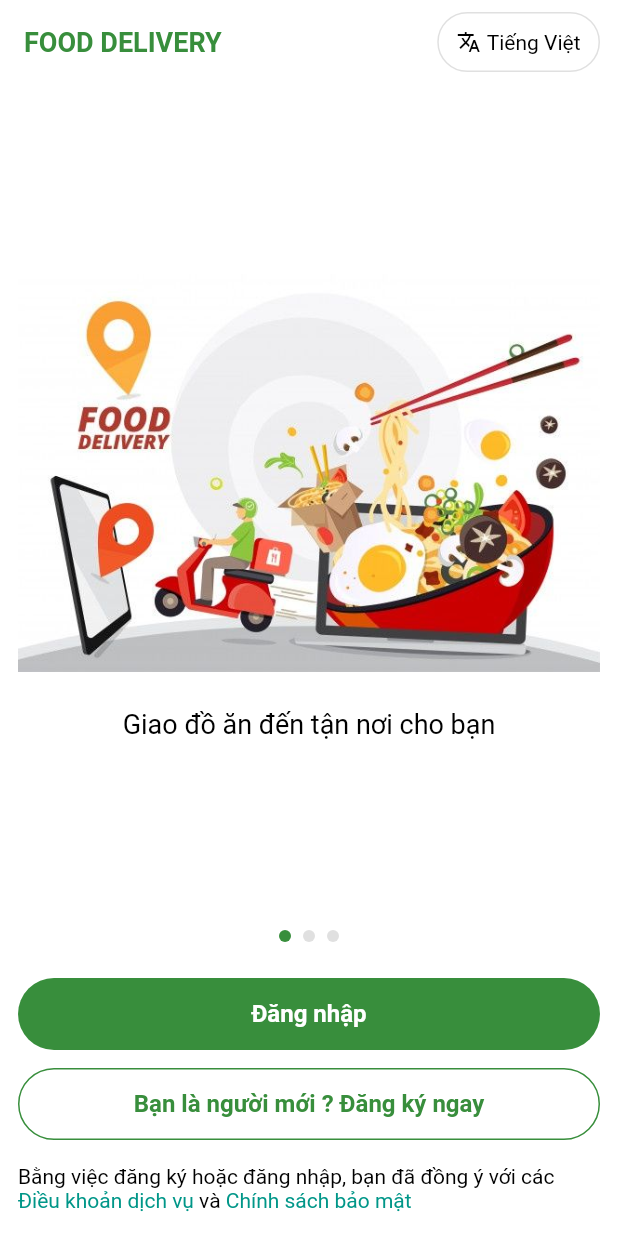
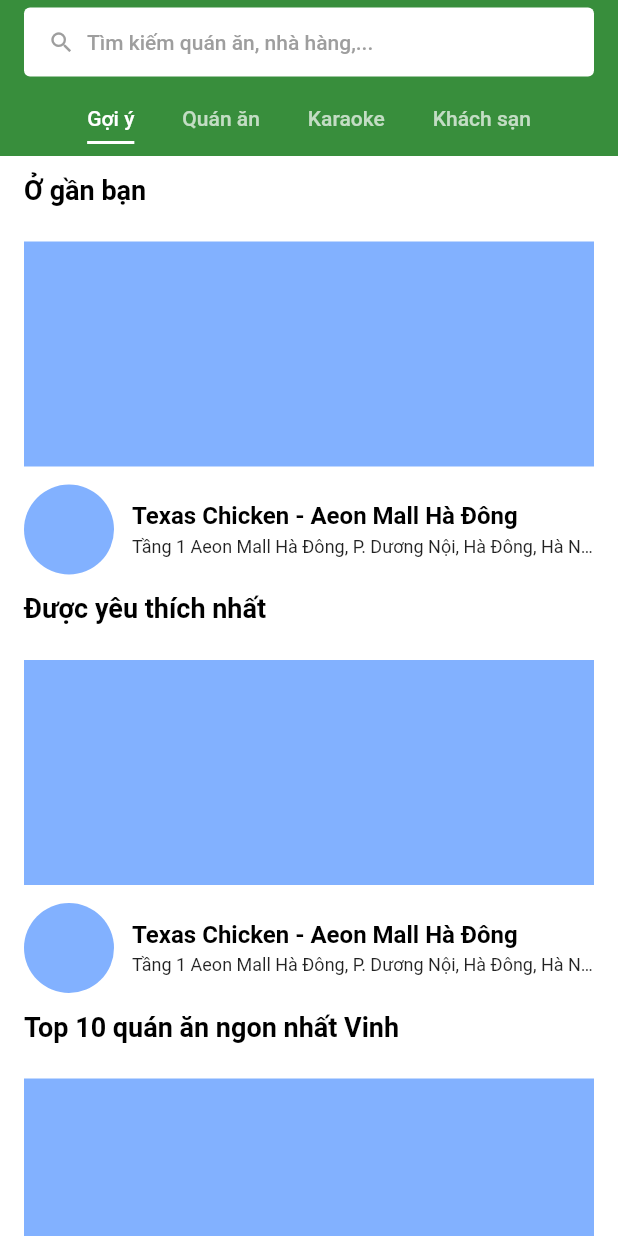
Before and after one commit to phucnguyen20798/food_delivery, a Flutter app: the screen it shows after launch, on a phone screen of 412 x 824 dp. Run offline on Flutter 3.47's test engine with Material 3 defaults, Android fonts, the phone set to English and light mode, and no system bars; drawn by our look-alikes of smooth_page_indicator; our stand-ins replace bloc, easy_localization, equatable, firebase_auth, firebase_core, flutter_bloc and 2 more; accounts and stored records are empty.

Commit message:
update home ui.

```diff
--- a/lib/presentation/router/app_router.dart
+++ b/lib/presentation/router/app_router.dart
@@ -7,9 +7,9 @@ import 'package:food_delivery/presentation/screens/signUp/signUp_screen.dart';
 class AppRouter {
   Route onGenerateRoute(RouteSettings routeSettings) {
     switch (routeSettings.name) {
-      case '/home':
+      case '/':
         return MaterialPageRoute(builder: (_) => const HomeScreen());
-      case '/':
+      case '/auth':
         return MaterialPageRoute(builder: (_) => const AuthScreen());
       case '/sign_in':
         return MaterialPageRoute(builder: (_) => const SignInScreen());
--- a/lib/presentation/screens/home/home_screen.dart
+++ b/lib/presentation/screens/home/home_screen.dart
@@ -1,50 +1,67 @@
 import 'package:flutter/material.dart';
-import 'package:food_delivery/presentation/widgets/items/item_store.dart';
+import 'package:food_delivery/presentation/widgets/components/restaurant_list.dart';
+import 'package:food_delivery/presentation/widgets/components/suggestion_view.dart';
+
+import '../../widgets/components/kara_list.dart';
 
 class HomeScreen extends StatelessWidget {
   const HomeScreen({super.key});
 
   @override
   Widget build(BuildContext context) {
-    return Scaffold(
-      backgroundColor: Colors.white,
-      appBar: AppBar(
+    return DefaultTabController(
+      length: 4,
+      child: Scaffold(
           backgroundColor: Colors.white,
-          elevation: 1.0,
-          title: ListTile(
-              leading: Image.asset('assets/images/icon_app.png'),
-              title: const Text(
-                'Giao hàng đồ ăn',
-                style: TextStyle(
-                  fontSize: 16.0,
-                  color: Colors.lightGreen,
-                  fontWeight: FontWeight.bold,
-                ),
+          appBar: AppBar(
+            titleSpacing: 16.0,
+            backgroundColor: Colors.green.shade700,
+            elevation: 0.0,
+            title: Container(
+              width: double.infinity,
+              padding:
+                  const EdgeInsets.symmetric(horizontal: 16.0, vertical: 14.0),
+              decoration: BoxDecoration(
+                color: Colors.white,
+                borderRadius: BorderRadius.circular(4.0),
               ),
-              subtitle: const Text(
-                'Nhanh chóng, vệ sinh và tiết kiệm',
-                maxLines: 1,
-                style: TextStyle(
-                  fontSize: 12.0,
-                  color: Colors.lightGreen,
-                  overflow: TextOverflow.ellipsis,
-                ),
+              child: const Row(
+                crossAxisAlignment: CrossAxisAlignment.center,
+                mainAxisSize: MainAxisSize.min,
+                children: [
+                  Icon(
+                    Icons.search,
+                    size: 18.0,
+                    color: Colors.grey,
+                  ),
+                  SizedBox(width: 8.0),
+                  Text(
+                    'Tìm kiếm quán ăn, nhà hàng,...',
+                    style: TextStyle(fontSize: 14.0, color: Colors.grey),
+                  ),
+                ],
               ),
-              )),
-      body: Column(
-        crossAxisAlignment: CrossAxisAlignment.start,
-        mainAxisSize: MainAxisSize.min,
-        children: [
-          Expanded(
-            child: ListView.separated(
-                shrinkWrap: true,
-                itemBuilder: (context, index) => const ItemStore(),
-                separatorBuilder: (context, index) =>
-                    Divider(color: Colors.grey.shade100, thickness: 12.0),
-                itemCount: 30),
-          )
-        ],
-      ),
+            ),
+            bottom: const TabBar(
+                isScrollable: true,
+                indicatorColor: Colors.white,
+                indicatorPadding: EdgeInsets.only(bottom: 8.0),
+                indicatorSize: TabBarIndicatorSize.label,
+                tabs: [
+                  Tab(text: 'Gợi ý'),
+                  Tab(text: 'Quán ăn'),
+                  Tab(text: 'Karaoke'),
+                  Tab(text: 'Khách sạn'),
+                ]),
+          ),
+          body: const TabBarView(
+              physics: NeverScrollableScrollPhysics(),
+              children: [
+                SuggestionView(),
+                RestaurantList(),
+                KaraList(),
+                SizedBox(),
+              ])),
     );
   }
 }
--- /dev/null
+++ b/lib/presentation/widgets/components/suggestion_view.dart
@@ -0,0 +1,54 @@
+import 'package:flutter/material.dart';
+import '../items/item_suggestion.dart';
+
+class SuggestionView extends StatelessWidget {
+  const SuggestionView({super.key});
+
+  @override
+  Widget build(BuildContext context) {
+    return const SingleChildScrollView(
+      child: Column(
+        crossAxisAlignment: CrossAxisAlignment.start,
+        mainAxisSize: MainAxisSize.min,
+        children: [
+          Padding(
+            padding: EdgeInsets.symmetric(horizontal: 16.0, vertical: 12.0),
+            child: Text(
+              'Ở gần bạn',
+              style: TextStyle(
+                fontSize: 18.0,
+                color: Colors.black,
+                fontWeight: FontWeight.bold,
+              ),
+            ),
+          ),
+          ItemSuggestion(),
+          Padding(
+            padding: EdgeInsets.symmetric(horizontal: 16.0, vertical: 12.0),
+            child: Text(
+              'Được yêu thích nhất',
+              style: TextStyle(
+                fontSize: 18.0,
+                color: Colors.black,
+                fontWeight: FontWeight.bold,
+              ),
+            ),
+          ),
+          ItemSuggestion(),
+          Padding(
+            padding: EdgeInsets.symmetric(horizontal: 16.0, vertical: 12.0),
+            child: Text(
+              'Top 10 quán ăn ngon nhất Vinh',
+              style: TextStyle(
+                fontSize: 18.0,
+                color: Colors.black,
+                fontWeight: FontWeight.bold,
+              ),
+            ),
+          ),
+          ItemSuggestion(),
+        ],
+      ),
+    );
+  }
+}
--- /dev/null
+++ b/lib/presentation/widgets/items/item_suggestion.dart
@@ -0,0 +1,61 @@
+import 'package:flutter/material.dart';
+
+class ItemSuggestion extends StatelessWidget {
+  const ItemSuggestion({super.key});
+
+  @override
+  Widget build(BuildContext context) {
+    return Padding(
+      padding: const EdgeInsets.only(left: 16.0, top: 12.0, right: 16.0),
+      child: Column(
+        crossAxisAlignment: CrossAxisAlignment.start,
+        mainAxisSize: MainAxisSize.min,
+        children: [
+          Container(
+            width: double.infinity,
+            height: 150.0,
+            decoration: BoxDecoration(color: Colors.blueAccent.shade100),
+          ),
+          const SizedBox(height: 12.0),
+          Row(
+            crossAxisAlignment: CrossAxisAlignment.center,
+            children: [
+              Container(
+                width: 60.0,
+                height: 60.0,
+                decoration: BoxDecoration(
+                  color: Colors.blueAccent.shade100,
+                  shape: BoxShape.circle,
+                ),
+              ),
+              const SizedBox(width: 12.0),
+              const Expanded(
+                child: Column(
+                  crossAxisAlignment: CrossAxisAlignment.start,
+                  mainAxisSize: MainAxisSize.min,
+                  children: [
+                    Text(
+                      'Texas Chicken - Aeon Mall Hà Đông',
+                      style: TextStyle(
+                        fontSize: 16.0,
+                        color: Colors.black,
+                        fontWeight: FontWeight.bold,
+                      ),
+                    ),
+                    SizedBox(height: 4.0),
+                    Text(
+                      'Tầng 1 Aeon Mall Hà Đông, P. Dương Nội, Hà Đông, Hà Nội',
+                      maxLines: 1,
+                      style: TextStyle(
+                          fontSize: 12.0, overflow: TextOverflow.ellipsis),
+                    ),
+                  ],
+                ),
+              )
+            ],
+          ),
+        ],
+      ),
+    );
+  }
+}
```
Also changed, not shown: lib/presentation/widgets/components/kara_list.dart (added, +15 -0 lines), lib/presentation/widgets/components/restaurant_list.dart (added, +18 -0 lines), lib/presentation/widgets/items/item_restaurant.dart (renamed from lib/presentation/widgets/items/item_store.dart, +8 -16 lines).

■ ABOUT THIS EXERCISE:
Look through the entries above; find each line with the word "only" and copy it.

■ SOLUTION:
+                indicatorPadding: EdgeInsets.only(bottom: 8.0),
+      padding: const EdgeInsets.only(left: 16.0, top: 12.0, right: 16.0),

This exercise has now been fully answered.